Egyptian activist Ahmed Maher, a symbol of the popular uprising that ousted Hosni Mubarak in 2011, has been released after three years in prison for breaking a law that bans unapproved protests, his lawyer said on Thursday.
Maher, a Nobel Peace Prize nominee and a founder of the April 6 movement, broke the 2013 law that is seen by activists as unconstitutional and designed to prevent a repeat of the mass protests that have toppled two presidents in five years.
The 36-year-old civil engineer now starts three years of probation and will have to stay in a police station every night between 6 p.m. and 6 a.m., his lawyer, Mohamed Gaheen, said.
“The purpose of the probation period is to watch criminals after they finish their prison terms, but it has never been used before against political prisoners,” Gaheen told Reuters.

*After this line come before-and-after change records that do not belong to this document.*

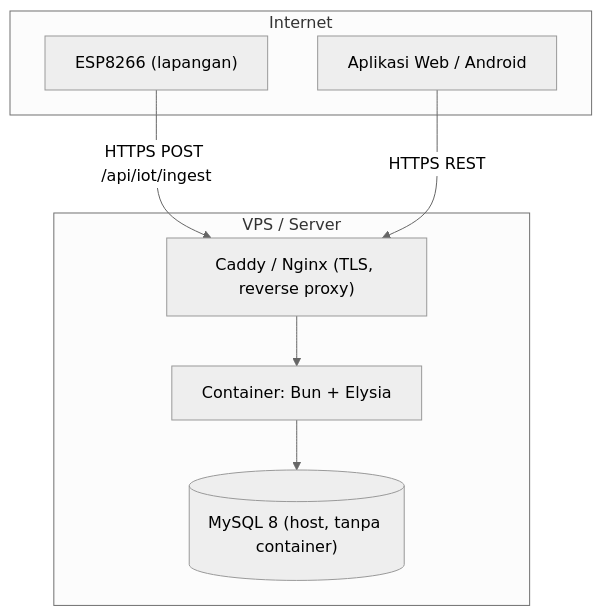
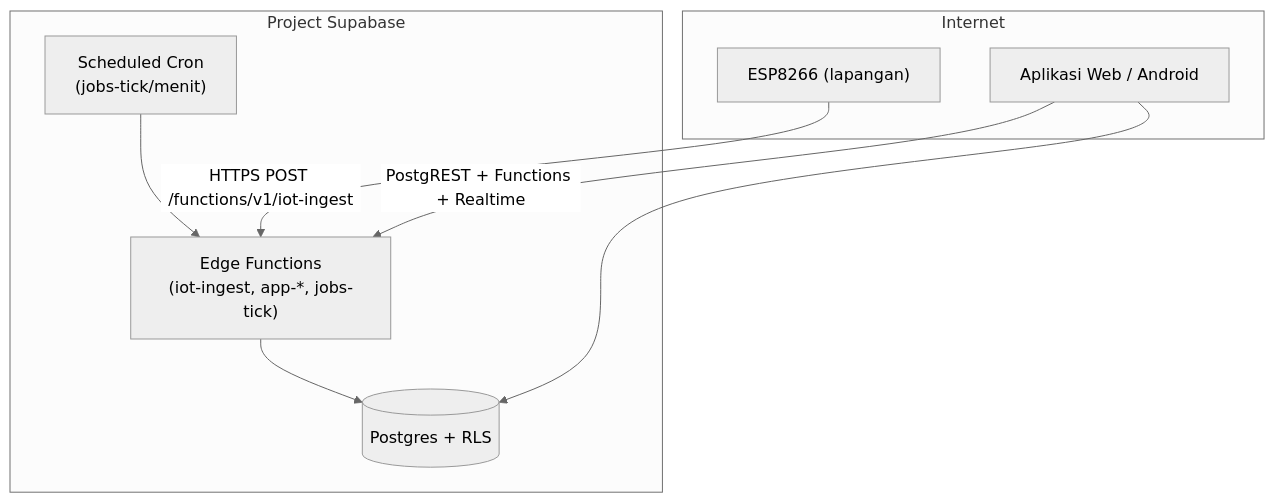
Before and after one commit to FarrelGhozy/SIMOHE: the diagram in docs/12-DEPLOYMENT.md, drawn with Mermaid (neutral theme). The commit also changed other lines of this file and 156 other files, not shown here.

First line of the commit message:
feat(supabase): migrasi full ke Supabase-only, arsipkan server Bun

````diff
--- a/docs/12-DEPLOYMENT.md
+++ b/docs/12-DEPLOYMENT.md
@@ -11,16 +15,17 @@
 ```mermaid
 flowchart TB
     subgraph Internet
       ESP["ESP8266 (lapangan)"]
       UserApp["Aplikasi Web / Android"]
     end
-    subgraph VPS["VPS / Server"]
-      Caddy["Caddy / Nginx (TLS, reverse proxy)"]
-      API["Container: Bun + Elysia"]
-      DB[("MySQL 8 (host, tanpa container)")]
-      Caddy --> API
-      API --> DB
+    subgraph Supabase["Project Supabase"]
+      Edge["Edge Functions\n(iot-ingest, app-*, jobs-tick)"]
+      DB[("Postgres + RLS")]
+      Cron["Scheduled Cron\n(jobs-tick/menit)"]
+      Edge --> DB
+      Cron --> Edge
     end
-    ESP -->|HTTPS POST /api/iot/ingest| Caddy
-    UserApp -->|HTTPS REST| Caddy
+    ESP -->|HTTPS POST /functions/v1/iot-ingest| Edge
+    UserApp -->|PostgREST + Functions + Realtime| Edge
+    UserApp --> DB
 ```
````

Since President Abdel Fattah al-Sisi seized power by toppling freely elected Mohamed Mursi, he has presided over a crackdown on his Islamist opponents that has seen hundreds killed and many thousands jailed.
But the dragnet has since widened to include secular and liberal activists at the forefront of the uprising that ended Mubarak's 30 years in power.
The law on protests says the Interior Ministry must be notified of any public gathering of more than 10 people at least three days in advance.
It also imposes jail sentences of up to five years for those who violate a broad list of restrictions and allows security forces to disperse illegal demonstrations with water cannon, tear gas and birdshot.